Apart from the pictures, reproduce the data below exactly as it stands.

------ Record extracts ------

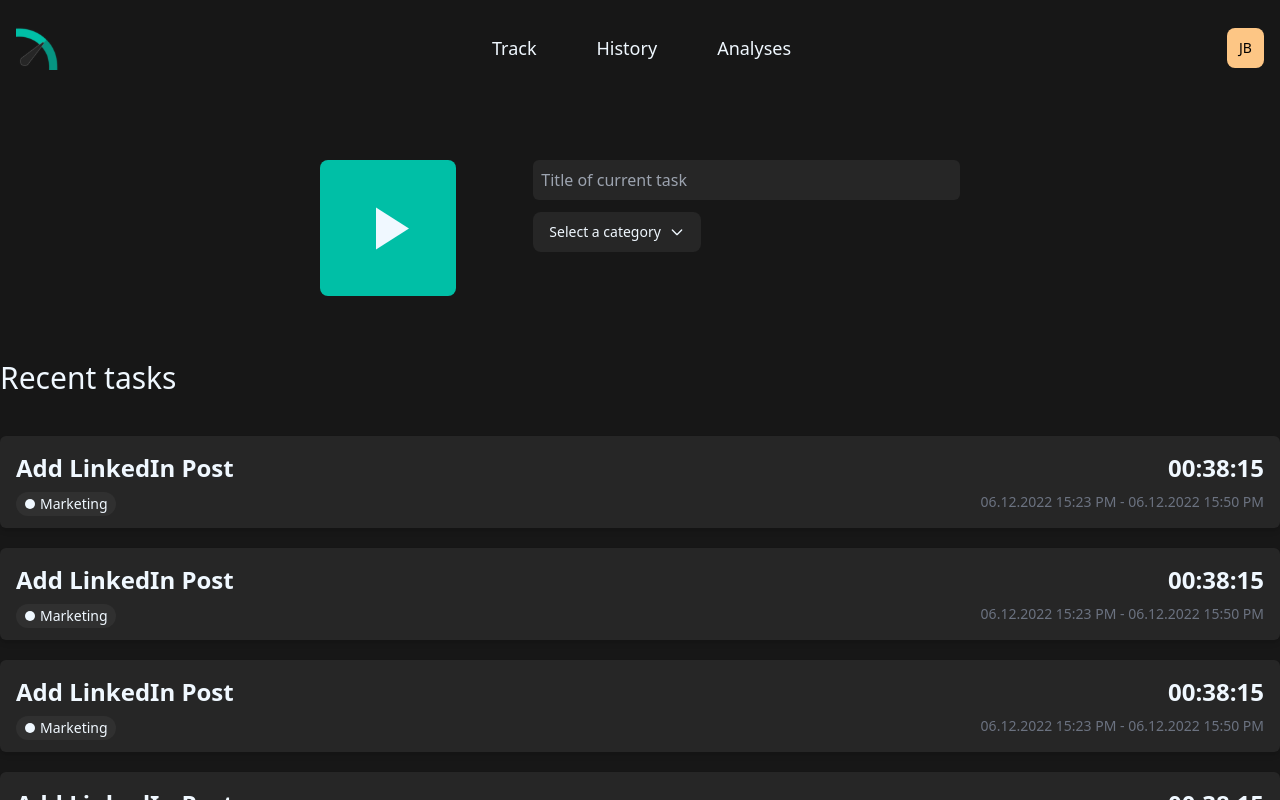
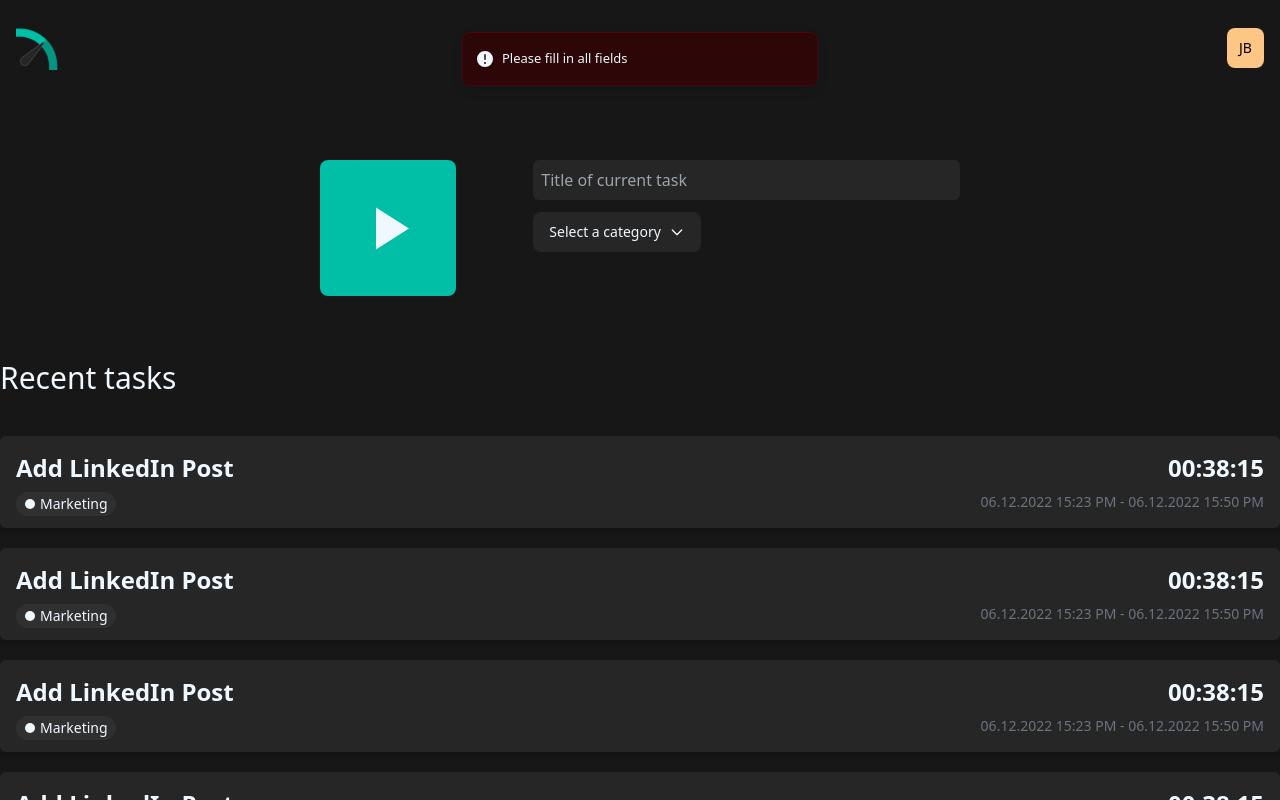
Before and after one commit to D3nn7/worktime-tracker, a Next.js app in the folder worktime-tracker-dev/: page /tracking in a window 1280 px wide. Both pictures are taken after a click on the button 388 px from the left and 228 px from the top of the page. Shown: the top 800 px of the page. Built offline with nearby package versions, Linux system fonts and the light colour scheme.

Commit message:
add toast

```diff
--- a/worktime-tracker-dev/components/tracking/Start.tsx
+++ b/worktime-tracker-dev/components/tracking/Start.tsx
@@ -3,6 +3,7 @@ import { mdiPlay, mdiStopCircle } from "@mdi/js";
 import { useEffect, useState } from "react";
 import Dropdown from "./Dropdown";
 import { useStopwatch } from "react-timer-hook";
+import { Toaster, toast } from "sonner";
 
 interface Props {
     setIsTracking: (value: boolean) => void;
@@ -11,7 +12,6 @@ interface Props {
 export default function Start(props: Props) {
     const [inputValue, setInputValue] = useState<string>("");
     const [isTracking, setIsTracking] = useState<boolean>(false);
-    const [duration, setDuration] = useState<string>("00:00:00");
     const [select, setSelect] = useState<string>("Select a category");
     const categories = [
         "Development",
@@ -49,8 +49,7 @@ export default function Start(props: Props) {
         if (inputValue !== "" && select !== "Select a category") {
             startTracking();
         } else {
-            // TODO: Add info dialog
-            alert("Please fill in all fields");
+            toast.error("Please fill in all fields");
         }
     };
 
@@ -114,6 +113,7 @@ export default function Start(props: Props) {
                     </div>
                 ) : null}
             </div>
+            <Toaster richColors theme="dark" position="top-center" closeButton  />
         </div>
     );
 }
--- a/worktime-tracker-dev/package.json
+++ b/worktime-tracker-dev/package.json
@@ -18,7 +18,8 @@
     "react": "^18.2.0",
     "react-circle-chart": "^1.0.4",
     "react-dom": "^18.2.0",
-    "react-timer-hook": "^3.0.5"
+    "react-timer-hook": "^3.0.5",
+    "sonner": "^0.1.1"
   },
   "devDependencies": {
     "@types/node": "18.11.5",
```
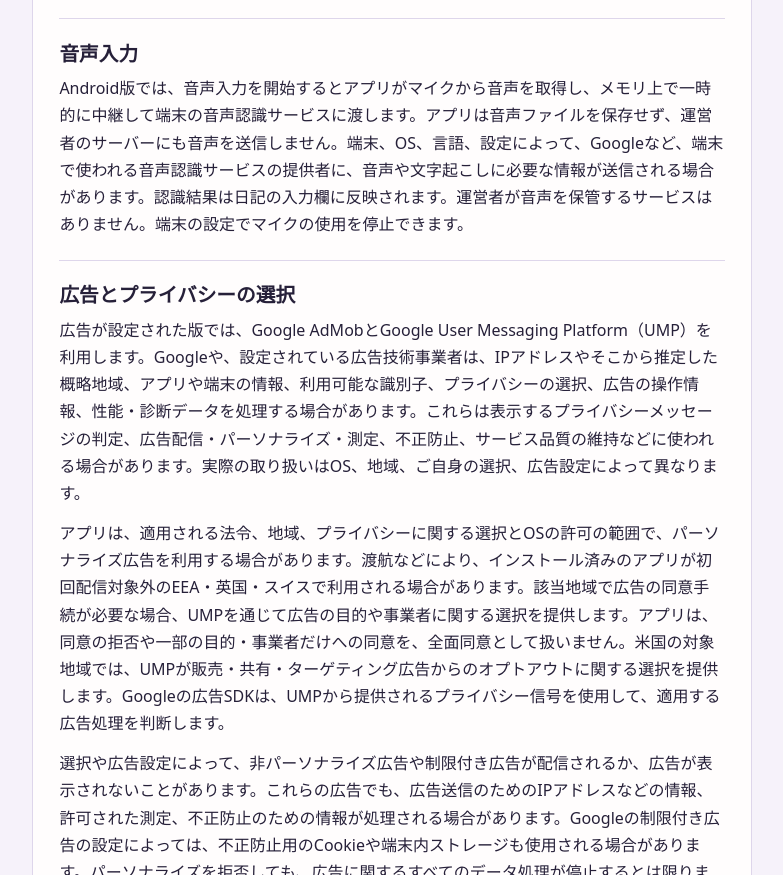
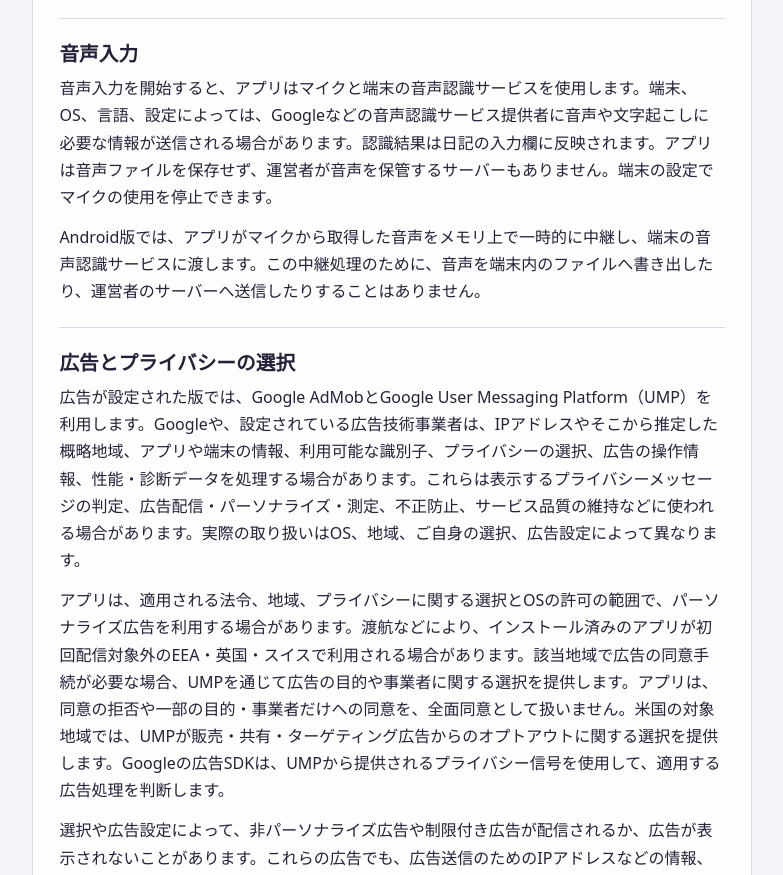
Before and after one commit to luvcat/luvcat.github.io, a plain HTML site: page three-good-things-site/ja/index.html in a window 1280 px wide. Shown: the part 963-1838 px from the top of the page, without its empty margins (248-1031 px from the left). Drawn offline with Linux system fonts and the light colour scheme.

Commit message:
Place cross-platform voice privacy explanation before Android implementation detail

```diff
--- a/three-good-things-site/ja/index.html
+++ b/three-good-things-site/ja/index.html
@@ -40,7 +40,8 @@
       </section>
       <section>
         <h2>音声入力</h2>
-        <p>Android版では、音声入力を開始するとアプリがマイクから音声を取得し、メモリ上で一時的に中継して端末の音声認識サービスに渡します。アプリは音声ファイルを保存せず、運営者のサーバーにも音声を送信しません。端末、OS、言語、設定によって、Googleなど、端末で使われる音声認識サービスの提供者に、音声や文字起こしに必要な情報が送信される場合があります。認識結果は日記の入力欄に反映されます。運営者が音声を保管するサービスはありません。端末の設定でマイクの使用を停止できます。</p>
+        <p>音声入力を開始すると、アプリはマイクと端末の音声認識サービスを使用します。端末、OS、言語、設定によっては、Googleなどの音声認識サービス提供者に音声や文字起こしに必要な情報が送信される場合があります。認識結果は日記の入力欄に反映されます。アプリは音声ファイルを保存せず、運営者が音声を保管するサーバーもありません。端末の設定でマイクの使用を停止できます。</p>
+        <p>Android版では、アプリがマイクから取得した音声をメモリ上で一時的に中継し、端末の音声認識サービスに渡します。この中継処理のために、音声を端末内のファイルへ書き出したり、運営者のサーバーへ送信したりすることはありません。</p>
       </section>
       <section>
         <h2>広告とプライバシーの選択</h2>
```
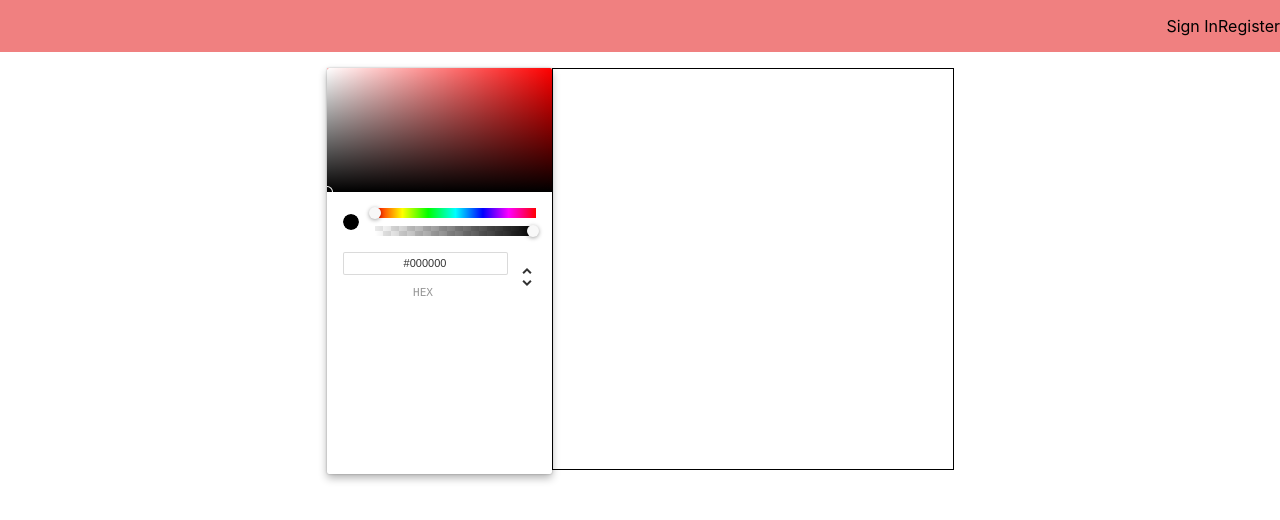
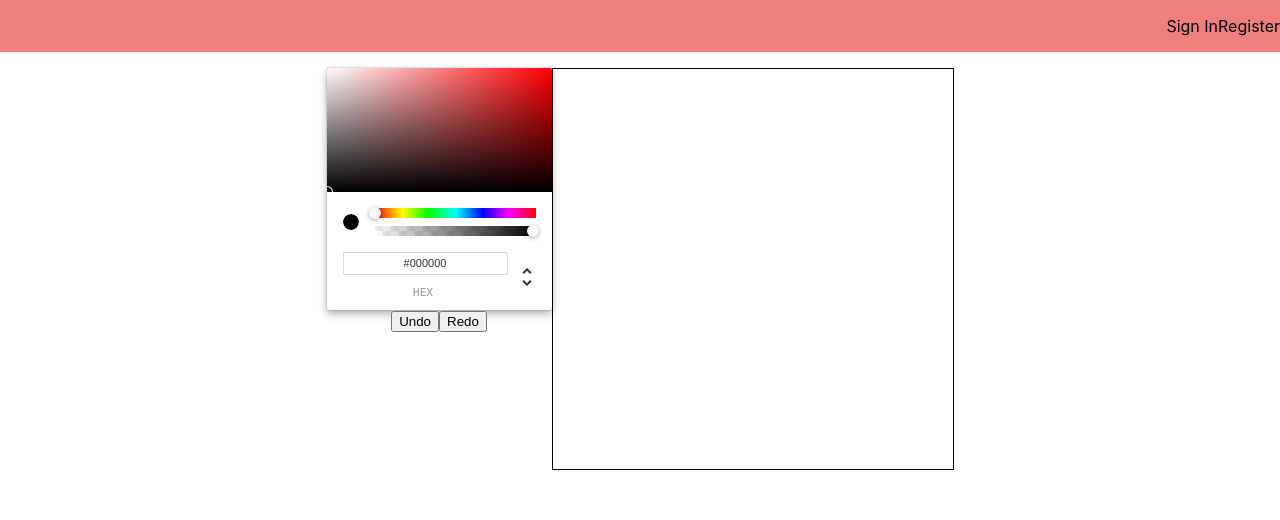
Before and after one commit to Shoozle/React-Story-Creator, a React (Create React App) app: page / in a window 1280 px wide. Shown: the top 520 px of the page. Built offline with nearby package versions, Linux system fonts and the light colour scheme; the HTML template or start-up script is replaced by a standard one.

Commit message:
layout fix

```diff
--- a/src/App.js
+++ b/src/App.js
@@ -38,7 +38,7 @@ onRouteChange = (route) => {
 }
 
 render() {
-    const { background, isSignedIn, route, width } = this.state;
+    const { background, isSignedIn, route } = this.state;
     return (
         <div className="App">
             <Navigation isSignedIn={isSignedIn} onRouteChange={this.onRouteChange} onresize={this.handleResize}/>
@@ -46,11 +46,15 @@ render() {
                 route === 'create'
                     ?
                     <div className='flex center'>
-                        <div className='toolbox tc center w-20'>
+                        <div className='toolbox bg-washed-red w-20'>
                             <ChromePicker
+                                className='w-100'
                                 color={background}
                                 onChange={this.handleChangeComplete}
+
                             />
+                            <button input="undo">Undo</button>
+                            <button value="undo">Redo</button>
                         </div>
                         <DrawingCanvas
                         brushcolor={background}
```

------

## Result of the task
Before and after one commit to D3nn7/worktime-tracker, a Next.js app in the folder worktime-tracker-dev/: page /tracking in a window 1280 px wide. Both pictures are taken after a click on the button 388 px from the left and 228 px from the top of the page. Shown: the top 800 px of the page. Built offline with nearby package versions, Linux system fonts and the light colour scheme.

Commit message:
add toast

```diff
--- a/worktime-tracker-dev/components/tracking/Start.tsx
+++ b/worktime-tracker-dev/components/tracking/Start.tsx
@@ -3,6 +3,7 @@ import { mdiPlay, mdiStopCircle } from "@mdi/js";
 import { useEffect, useState } from "react";
 import Dropdown from "./Dropdown";
 import { useStopwatch } from "react-timer-hook";
+import { Toaster, toast } from "sonner";
 
 interface Props {
     setIsTracking: (value: boolean) => void;
@@ -11,7 +12,6 @@ interface Props {
 export default function Start(props: Props) {
     const [inputValue, setInputValue] = useState<string>("");
     const [isTracking, setIsTracking] = useState<boolean>(false);
-    const [duration, setDuration] = useState<string>("00:00:00");
     const [select, setSelect] = useState<string>("Select a category");
     const categories = [
         "Development",
@@ -49,8 +49,7 @@ export default function Start(props: Props) {
         if (inputValue !== "" && select !== "Select a category") {
             startTracking();
         } else {
-            // TODO: Add info dialog
-            alert("Please fill in all fields");
+            toast.error("Please fill in all fields");
         }
     };
 
@@ -114,6 +113,7 @@ export default function Start(props: Props) {
                     </div>
                 ) : null}
             </div>
+            <Toaster richColors theme="dark" position="top-center" closeButton  />
         </div>
     );
 }
--- a/worktime-tracker-dev/package.json
+++ b/worktime-tracker-dev/package.json
@@ -18,7 +18,8 @@
     "react": "^18.2.0",
     "react-circle-chart": "^1.0.4",
     "react-dom": "^18.2.0",
-    "react-timer-hook": "^3.0.5"
+    "react-timer-hook": "^3.0.5",
+    "sonner": "^0.1.1"
   },
   "devDependencies": {
     "@types/node": "18.11.5",
```
Before and after one commit to luvcat/luvcat.github.io, a plain HTML site: page three-good-things-site/ja/index.html in a window 1280 px wide. Shown: the part 963-1838 px from the top of the page, without its empty margins (248-1031 px from the left). Drawn offline with Linux system fonts and the light colour scheme.

Commit message:
Place cross-platform voice privacy explanation before Android implementation detail

```diff
--- a/three-good-things-site/ja/index.html
+++ b/three-good-things-site/ja/index.html
@@ -40,7 +40,8 @@
       </section>
       <section>
         <h2>音声入力</h2>
-        <p>Android版では、音声入力を開始するとアプリがマイクから音声を取得し、メモリ上で一時的に中継して端末の音声認識サービスに渡します。アプリは音声ファイルを保存せず、運営者のサーバーにも音声を送信しません。端末、OS、言語、設定によって、Googleなど、端末で使われる音声認識サービスの提供者に、音声や文字起こしに必要な情報が送信される場合があります。認識結果は日記の入力欄に反映されます。運営者が音声を保管するサービスはありません。端末の設定でマイクの使用を停止できます。</p>
+        <p>音声入力を開始すると、アプリはマイクと端末の音声認識サービスを使用します。端末、OS、言語、設定によっては、Googleなどの音声認識サービス提供者に音声や文字起こしに必要な情報が送信される場合があります。認識結果は日記の入力欄に反映されます。アプリは音声ファイルを保存せず、運営者が音声を保管するサーバーもありません。端末の設定でマイクの使用を停止できます。</p>
+        <p>Android版では、アプリがマイクから取得した音声をメモリ上で一時的に中継し、端末の音声認識サービスに渡します。この中継処理のために、音声を端末内のファイルへ書き出したり、運営者のサーバーへ送信したりすることはありません。</p>
       </section>
       <section>
         <h2>広告とプライバシーの選択</h2>
```
Before and after one commit to Shoozle/React-Story-Creator, a React (Create React App) app: page / in a window 1280 px wide. Shown: the top 520 px of the page. Built offline with nearby package versions, Linux system fonts and the light colour scheme; the HTML template or start-up script is replaced by a standard one.

Commit message:
layout fix

```diff
--- a/src/App.js
+++ b/src/App.js
@@ -38,7 +38,7 @@ onRouteChange = (route) => {
 }
 
 render() {
-    const { background, isSignedIn, route, width } = this.state;
+    const { background, isSignedIn, route } = this.state;
     return (
         <div className="App">
             <Navigation isSignedIn={isSignedIn} onRouteChange={this.onRouteChange} onresize={this.handleResize}/>
@@ -46,11 +46,15 @@ render() {
                 route === 'create'
                     ?
                     <div className='flex center'>
-                        <div className='toolbox tc center w-20'>
+                        <div className='toolbox bg-washed-red w-20'>
                             <ChromePicker
+                                className='w-100'
                                 color={background}
                                 onChange={this.handleChangeComplete}
+
                             />
+                            <button input="undo">Undo</button>
+                            <button value="undo">Redo</button>
                         </div>
                         <DrawingCanvas
                         brushcolor={background}
```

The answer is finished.